Find the lines of the material below that include the string "Also", then copy each one.

- - - -

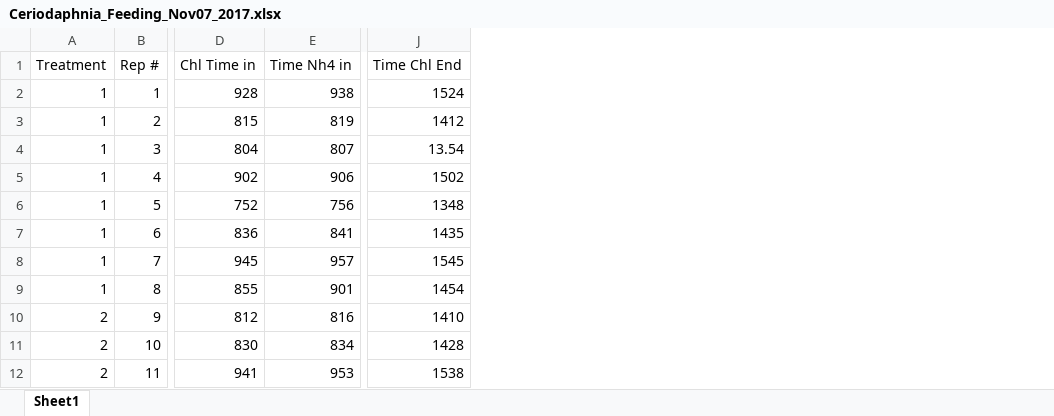
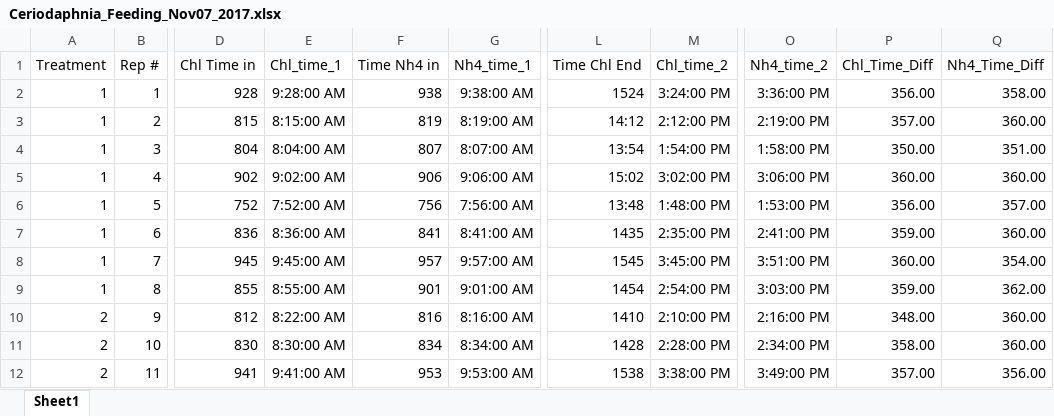
Before and after one commit to jwerba14/Species-Traits, an Excel workbook: Ceriodaphnia_Feeding_Nov07_2017.xlsx, sheet Sheet1, drawn as a sheet; only a part is shown, gaps mark what is left out; values as stored, in another font and other column widths than the file's, no borders; addresses are those after the commit; the diff names each change by its address in the sheet, - before the commit and + after, or states it on an @@ line.

Commit message:
fixed times in data sheets and fit parameters for cerio

```diff
--- a/Ceriodaphnia_Feeding_Nov07_2017.xlsx (sheet Sheet1)
+++ b/Ceriodaphnia_Feeding_Nov07_2017.xlsx (sheet Sheet1)
+column E (Chl_time_1), rows 2-12: 9:28:00 AM | 8:15:00 AM | 8:04:00 AM | 9:02:00 AM | 7:52:00 AM | 8:36:00 AM | 9:45:00 AM | 8:55:00 AM | 8:22:00 AM | 8:30:00 AM | 9:41:00 AM
+column G (Nh4_time_1), rows 2-12: 9:38:00 AM | 8:19:00 AM | 8:07:00 AM | 9:06:00 AM | 7:56:00 AM | 8:41:00 AM | 9:57:00 AM | 9:01:00 AM | 8:16:00 AM | 8:34:00 AM | 9:53:00 AM
+column M (Chl_time_2), rows 2-12: 3:24:00 PM | 2:12:00 PM | 1:54:00 PM | 3:02:00 PM | 1:48:00 PM | 2:35:00 PM | 3:45:00 PM | 2:54:00 PM | 2:10:00 PM | 2:28:00 PM | 3:38:00 PM
+column O (Nh4_time_2), rows 2-12: 3:36:00 PM | 2:19:00 PM | 1:58:00 PM | 3:06:00 PM | 1:53:00 PM | 2:41:00 PM | 3:51:00 PM | 3:03:00 PM | 2:16:00 PM | 2:34:00 PM | 3:49:00 PM
+column P (Chl_Time_Diff), rows 2-12: 356.00 | 357.00 | 350.00 | 360.00 | 356.00 | 359.00 | 360.00 | 359.00 | 348.00 | 358.00 | 357.00
+column Q (Nh4_Time_Diff), rows 2-12: 358.00 | 360.00 | 351.00 | 360.00 | 357.00 | 360.00 | 354.00 | 362.00 | 360.00 | 360.00 | 356.00
-L3 (Time Chl End): 1412
+L3 (Time Chl End): 14:12
-L4 (Time Chl End): 13.54
+L4 (Time Chl End): 13:54
-L5 (Time Chl End): 1502
+L5 (Time Chl End): 15:02
-L6 (Time Chl End): 1348
+L6 (Time Chl End): 13:48
```
Also changed, not shown: Daphnia_large_Feeding_Nov11.xlsx, Data_sheet_FeedingExpt.xlsx, 1 other file.
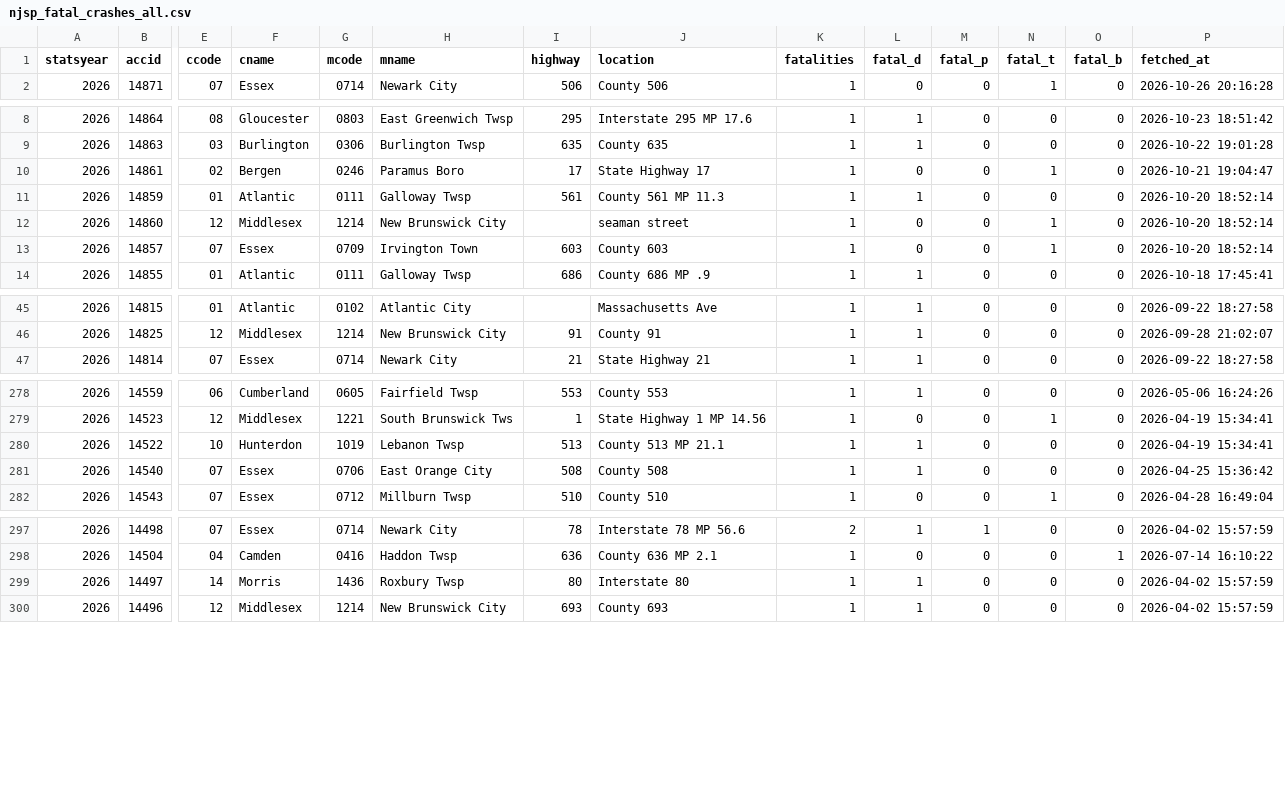
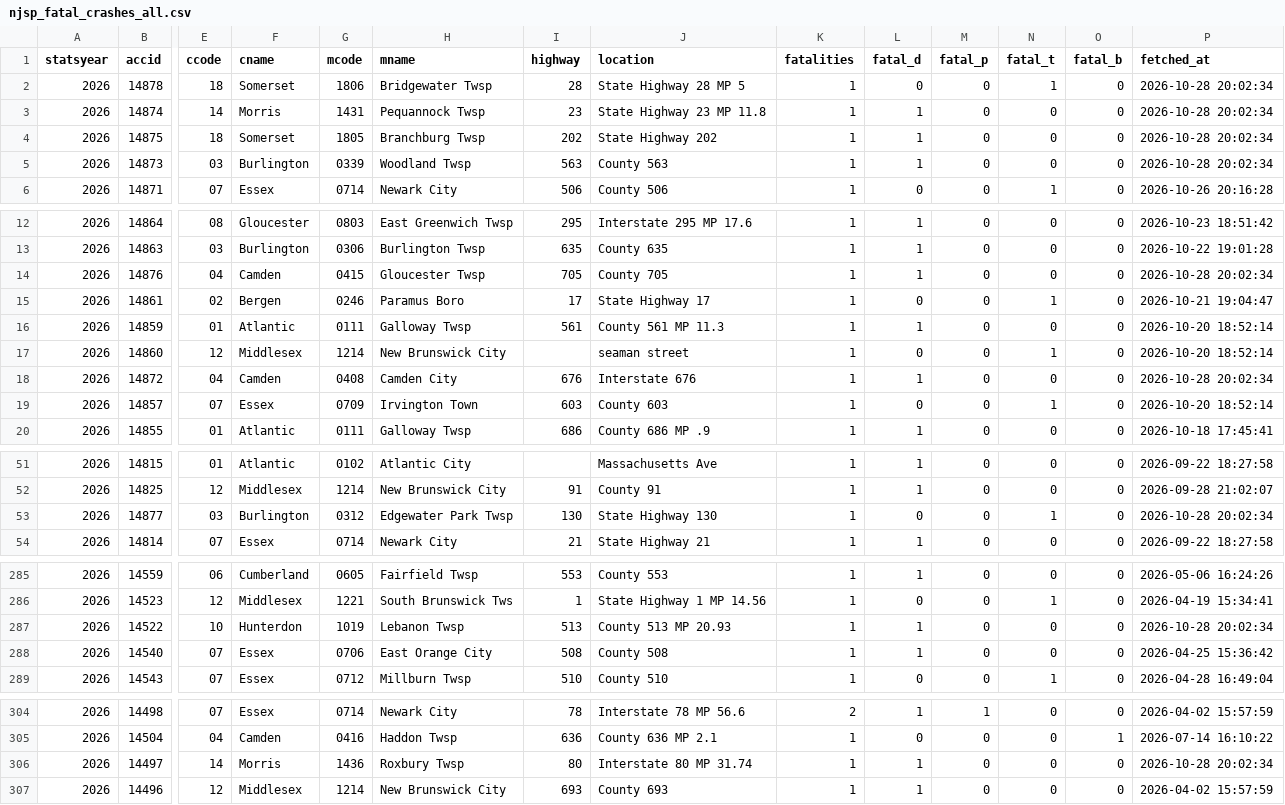
Before and after one commit to unneccesary-roughage/nj-crashes, a CSV file: exports/njsp_fatal_crashes_all.csv, drawn as a sheet; only a part is shown, gaps mark what is left out; addresses are those after the commit; rows hold the shown columns only; the diff names each change by its address in the sheet, - before the commit and + after, or states it on an @@ line.

```diff
--- a/exports/njsp_fatal_crashes_all.csv
+++ b/exports/njsp_fatal_crashes_all.csv
+row 2: 2026 | 14878 | 18 | Somerset | 1806 | Bridgewater Twsp | 28 | State Highway 28 MP 5 | 1 | 0 | 0 | 1 | 0 | 2026-10-28 20:02:34
+row 3: 2026 | 14874 | 14 | Morris | 1431 | Pequannock Twsp | 23 | State Highway 23 MP 11.8 | 1 | 1 | 0 | 0 | 0 | 2026-10-28 20:02:34
+row 4: 2026 | 14875 | 18 | Somerset | 1805 | Branchburg Twsp | 202 | State Highway 202 | 1 | 1 | 0 | 0 | 0 | 2026-10-28 20:02:34
+row 5: 2026 | 14873 | 03 | Burlington | 0339 | Woodland Twsp | 563 | County 563 | 1 | 1 | 0 | 0 | 0 | 2026-10-28 20:02:34
+row 14: 2026 | 14876 | 04 | Camden | 0415 | Gloucester Twsp | 705 | County 705 | 1 | 1 | 0 | 0 | 0 | 2026-10-28 20:02:34
+row 18: 2026 | 14872 | 04 | Camden | 0408 | Camden City | 676 | Interstate 676 | 1 | 1 | 0 | 0 | 0 | 2026-10-28 20:02:34
+row 53: 2026 | 14877 | 03 | Burlington | 0312 | Edgewater Park Twsp | 130 | State Highway 130 | 1 | 0 | 0 | 1 | 0 | 2026-10-28 20:02:34
-J287 (location): County 513 MP 21.1
+J287 (location): County 513 MP 20.93
-P287 (fetched_at): 2026-04-19 15:34:41
+P287 (fetched_at): 2026-10-28 20:02:34
-J306 (location): Interstate 80
+J306 (location): Interstate 80 MP 31.74
-P306 (fetched_at): 2026-04-02 15:57:59
+P306 (fetched_at): 2026-10-28 20:02:34
```
Also changed, not shown: exports/njsp_monthly_totals_by_year.csv, 5 other files.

- - - -

### RESPONSE BELOW
Also changed, not shown: Daphnia_large_Feeding_Nov11.xlsx, Data_sheet_FeedingExpt.xlsx, 1 other file.
Also changed, not shown: exports/njsp_monthly_totals_by_year.csv, 5 other files.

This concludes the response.